The Earth Knows Us Here

Grasslands National Park
Grasslands National Park

Indigenous cultures are aware that nature and all its creatures are aware. They say, “The Earth knows us”. When they have visited the same sacred place over centuries, they say, “Here, nature knows us”. This is a lovely idea for reflection – to understand beyond an intellectual level that the Earth is alive and communicates with us, and accepts us, even remembers us.

This requires a different kind of knowing. It is rewarding to develop an understanding of the different forms of consciousness within us and within other forms of life. Sometimes our language restricts our ability to know aliveness beyond the human world. Sometimes it is our lack of experiences in natural or wilderness settings, or that our imaginations are constrained by our fears or habits. Perhaps we have not developed the ability to relax, slow our breath, and let go of the thinking, planning, remembering, list-making mind and rest in a deeper awareness of the world around us.

Finney and Sagal (2017) describe the importance of experiencing that plants and animals feel our presence as helping us understand our profound connections to all that is. They say,

The more deeply we know the natural world around us, the more likely we are to see the ways non-human, living beings respond to our presence and speak to us. We may see the idea of the Earth speaking as metaphor or we could understand that there are many ways to communicate. When humans walk the same route for many years, the plants respond by drawing back and our route becomes a path. The earth knows our footsteps.

This path is an example of our profound interconnection with all other life forms on Earth – the air, the water, the plants and animals, the mountains and minerals. The trees around us evolved from the earth and we evolved from the earth and we are together in this evolving (p.182). This understanding enriches our lives.

Like all humans, we experience times of sorrow or loneliness or the pain that comes from not being seen and accepted for who we are. The longing to feel accepted, at peace, and at home, can be the motivation to spend time outdoors by ourselves. With our focus on the natural elements above, below, and around us, we develop the ability to feel known and part of the trees, plants, animals, and stars. This gives us a sturdier and stronger sense of belonging—one that once felt cannot be taken away. We are accepted as our essential selves by the Earth and other life forms in a profound and lasting way.

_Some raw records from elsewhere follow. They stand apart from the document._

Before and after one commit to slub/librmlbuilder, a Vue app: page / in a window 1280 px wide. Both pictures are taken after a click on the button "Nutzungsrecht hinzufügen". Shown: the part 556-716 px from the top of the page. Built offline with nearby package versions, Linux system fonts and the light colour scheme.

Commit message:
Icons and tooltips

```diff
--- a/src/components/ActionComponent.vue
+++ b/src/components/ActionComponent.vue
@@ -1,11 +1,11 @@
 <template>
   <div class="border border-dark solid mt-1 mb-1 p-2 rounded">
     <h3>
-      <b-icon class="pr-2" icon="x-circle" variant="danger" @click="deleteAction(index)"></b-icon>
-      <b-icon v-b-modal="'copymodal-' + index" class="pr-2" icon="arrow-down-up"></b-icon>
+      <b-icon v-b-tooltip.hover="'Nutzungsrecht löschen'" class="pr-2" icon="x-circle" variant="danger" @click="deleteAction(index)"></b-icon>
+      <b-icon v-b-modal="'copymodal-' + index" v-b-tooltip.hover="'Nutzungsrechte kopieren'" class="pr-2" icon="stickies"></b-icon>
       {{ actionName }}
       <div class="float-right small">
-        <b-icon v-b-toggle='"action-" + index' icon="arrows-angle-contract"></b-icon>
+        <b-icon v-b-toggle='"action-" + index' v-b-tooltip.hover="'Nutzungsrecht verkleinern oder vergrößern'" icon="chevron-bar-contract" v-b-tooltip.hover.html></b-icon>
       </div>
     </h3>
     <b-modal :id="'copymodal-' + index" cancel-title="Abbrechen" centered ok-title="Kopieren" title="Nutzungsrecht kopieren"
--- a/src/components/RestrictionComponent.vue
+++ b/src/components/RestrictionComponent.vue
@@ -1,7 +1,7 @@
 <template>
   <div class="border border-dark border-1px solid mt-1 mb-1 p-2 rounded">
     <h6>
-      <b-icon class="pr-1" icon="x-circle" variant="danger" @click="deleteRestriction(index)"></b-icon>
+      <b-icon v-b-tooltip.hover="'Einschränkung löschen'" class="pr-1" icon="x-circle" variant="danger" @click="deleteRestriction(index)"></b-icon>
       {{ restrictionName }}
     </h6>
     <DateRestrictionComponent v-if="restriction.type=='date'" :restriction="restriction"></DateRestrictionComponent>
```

Coleman (2006) describes the rewards of opening our hearts to other living things as another way to be in love.

where creek and river meet

When we attune to nature with sensitivity, we can see just how connected we are. Falling in love with a meadow, a limpid stream, a young fawn, or a grove of oak trees does not happen without those things “reaching out” and touching us in some way. We are always in relationship; we just rarely notice it. From this perspective, everything on this earth, from the spring rains that provide fresh drinking water to the warmth of the sun, is an open-hearted, generous offering. To wake up to this idea is to realize how abundant our lives truly are, how we receive gifts of love from nature all the time. (pp. 9-10)

To be genuine in offering more of nature’s gifts to ourselves, we need to be outdoors more often and strengthen our presence and our ability to feel the presence of the other forms of life around us. This practice of listening and sensing more deeply can become a source of pleasure, a solace when we need it, and assurance that we are not alone.

“Teachings come from everywhere when you open yourself to them.” (Richard Wagamese, 2017)

This post is an excerpt adapted from Knowing the Earth Knows Us in The Way of the Teacher (Finney & Thurgood Sagal, Roman & Littlefield Education, 2016,pp.181-184).

What part of the natural world speaks to you?  beckons you?